School Military Recruiting Could Violate International ProtocolThis was what Bush meant when he said 'No Child Left Behind.'
The 46-page report, “Soldiers of Misfortune“, which was prepared by the American Civil Liberties Union (ACLU) for submission to the U.N. Committee on the Rights of the Child, also found that the U.S. military disproportionately targets poor and minority public school students.
While the United States is one of only two countries — the other being Somalia — to have never ratified the Convention on the Rights of the Child, the U.S. Senate ratified the Protocol in 2002, making it binding under U.S., as well as international, law.
The army’s own Recruiting Programme Handbook, for example, instructs its more than 10,600 recruiters to approach high school students as early as possible, and explicitly before their senior year, which, for most students, starts at age 17. “Remember, first to contact, first to contract…that doesn’t just mean seniors or grads…,” according to an excerpt quoted in the report. “If you wait until they’re seniors, it’s probably too late.”

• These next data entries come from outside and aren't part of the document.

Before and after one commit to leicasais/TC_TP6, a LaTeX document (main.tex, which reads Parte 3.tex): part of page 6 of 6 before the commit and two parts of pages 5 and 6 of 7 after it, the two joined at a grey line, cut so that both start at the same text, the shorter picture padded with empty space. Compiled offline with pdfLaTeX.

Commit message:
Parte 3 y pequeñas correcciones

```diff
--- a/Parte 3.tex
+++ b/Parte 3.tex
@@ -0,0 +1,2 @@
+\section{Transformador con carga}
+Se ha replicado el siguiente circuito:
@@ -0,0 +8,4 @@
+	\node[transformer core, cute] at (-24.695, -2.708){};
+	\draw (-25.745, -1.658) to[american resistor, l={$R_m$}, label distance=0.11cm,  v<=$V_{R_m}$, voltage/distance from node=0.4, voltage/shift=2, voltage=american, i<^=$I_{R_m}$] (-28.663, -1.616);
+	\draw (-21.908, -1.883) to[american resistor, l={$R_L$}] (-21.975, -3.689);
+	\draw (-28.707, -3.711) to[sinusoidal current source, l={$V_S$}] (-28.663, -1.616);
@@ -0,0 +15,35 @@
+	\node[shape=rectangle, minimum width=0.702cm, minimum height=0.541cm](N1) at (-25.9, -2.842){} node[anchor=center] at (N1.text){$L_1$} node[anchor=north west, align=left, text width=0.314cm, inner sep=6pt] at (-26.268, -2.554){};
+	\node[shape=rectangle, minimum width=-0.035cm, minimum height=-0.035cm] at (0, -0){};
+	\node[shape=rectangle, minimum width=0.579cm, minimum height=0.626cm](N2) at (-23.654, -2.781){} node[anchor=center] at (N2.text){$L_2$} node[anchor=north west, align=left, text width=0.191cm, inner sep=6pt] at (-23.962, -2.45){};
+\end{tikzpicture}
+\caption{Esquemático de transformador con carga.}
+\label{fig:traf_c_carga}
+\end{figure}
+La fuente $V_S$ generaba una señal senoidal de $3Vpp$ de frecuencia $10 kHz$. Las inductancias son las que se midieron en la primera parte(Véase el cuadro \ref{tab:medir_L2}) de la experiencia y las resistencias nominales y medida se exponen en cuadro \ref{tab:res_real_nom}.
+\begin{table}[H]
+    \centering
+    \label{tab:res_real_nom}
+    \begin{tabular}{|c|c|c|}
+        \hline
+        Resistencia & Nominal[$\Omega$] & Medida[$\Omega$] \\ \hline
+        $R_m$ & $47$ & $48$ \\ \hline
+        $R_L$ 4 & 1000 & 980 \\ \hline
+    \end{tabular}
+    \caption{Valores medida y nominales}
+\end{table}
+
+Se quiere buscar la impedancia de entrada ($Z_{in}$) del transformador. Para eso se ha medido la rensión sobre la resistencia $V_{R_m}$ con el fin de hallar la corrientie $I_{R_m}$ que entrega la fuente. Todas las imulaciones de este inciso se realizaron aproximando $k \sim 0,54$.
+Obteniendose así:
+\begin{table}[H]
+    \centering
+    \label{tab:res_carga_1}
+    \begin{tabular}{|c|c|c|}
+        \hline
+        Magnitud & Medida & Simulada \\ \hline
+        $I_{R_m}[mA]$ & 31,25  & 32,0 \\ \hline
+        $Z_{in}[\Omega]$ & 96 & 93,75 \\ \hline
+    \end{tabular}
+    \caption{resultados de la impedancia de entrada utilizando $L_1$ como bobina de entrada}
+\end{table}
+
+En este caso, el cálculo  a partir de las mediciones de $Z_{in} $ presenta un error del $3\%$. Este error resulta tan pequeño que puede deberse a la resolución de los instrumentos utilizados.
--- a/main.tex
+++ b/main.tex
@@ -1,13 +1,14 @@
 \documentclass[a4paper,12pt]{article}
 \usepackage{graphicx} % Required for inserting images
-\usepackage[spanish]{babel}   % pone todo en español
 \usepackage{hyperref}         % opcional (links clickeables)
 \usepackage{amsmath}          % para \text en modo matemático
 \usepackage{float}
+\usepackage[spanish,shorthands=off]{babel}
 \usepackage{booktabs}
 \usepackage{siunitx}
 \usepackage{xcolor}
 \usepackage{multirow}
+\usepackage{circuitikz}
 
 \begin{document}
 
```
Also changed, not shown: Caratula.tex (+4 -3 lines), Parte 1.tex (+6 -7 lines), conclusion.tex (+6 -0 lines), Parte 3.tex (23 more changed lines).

Once recruiters are inside their assigned high schools, the Army’s Recruiting Command instructs them to “effectively penetrate the school market” and “(b)e so helpful and so much a part of the school scene that you are in constant demand”, with the goal of “school ownership that can only lead to a greater number of Army enlistments.” That includes volunteering to serve as coaches for high school sports teams, involvement with the local Boy Scouts, attending as many all school functions and assemblies, and even “eating lunch in the school cafeteria several times each month”.
The report documents a number of specific cases, mostly in New York and California — the two most populous states with the largest number of minority high school students — in which recruiters clearly followed these instructions. In a survey of nearly 1,000 children, aged 14 to 17, enrolled in New York City high schools, the ACLU New York affiliate found that more than one five respondents — equally distributed among the different grades — reported the use of class time by military recruiters, and 35 percent said military recruiters had access to multiple locations in their schools where they could meet students.
The report also noted that the Pentagon’s central recruitment database systematically collected information on 16-year-olds and, in some cases even 15-year-olds, including their name, home address and telephones, email addresses, grade point averages, height and weight information, and racial and ethnic data obtained from a variety of public and private sources. The explicit purpose of the database is to assist the military in its “direct marketing recruiting efforts”. As the result of a 2006 ACLU lawsuit, the Pentagon agreed to stop collecting data about students younger than 16.
But recruitment efforts even dip below 15-year-olds, according to the report, which found that the Pentagon’s Reserve Officer Training Corps (JROTC), which operate at more than 3,000 junior high schools, middle schools, and high schools across the country, target children as young as 14 for recruitment. The report cited recent studies that found that enrollment in some JROTC programmes was involuntary.
JROTC “cadets”, of whom there were nearly 300,000 in 2005, receive military uniforms and conduct military drills and marches, handle real and wooden rifles, and learn military history, according to the report, which noted that the programme is explicitly designed to “enhance recruiting efforts”. African American and Latin students make up 54 percent of JROTC programmes.
JROTC also oversees the Middle School Cadet Corps (MSCC), in which children ages 11 to 14 can participate, according to the report. Florida, Texas, and Chicago schools offer military-run after-school MSCC programmes in which children take part in drills with wooden rifles and military chants, learn first-aid, civics, military history and, in some cases, wear uniforms to school for inspection once a week.
The Army also uses an online video game, called “America’s Army”, to attract potential recruits as young as 13, train them to use weapons, and engage in virtual combat and other military missions. Launched in 2002, the video game had attracted 7.5 million registered users by September 2006.
Cross posted at VidiotSpeak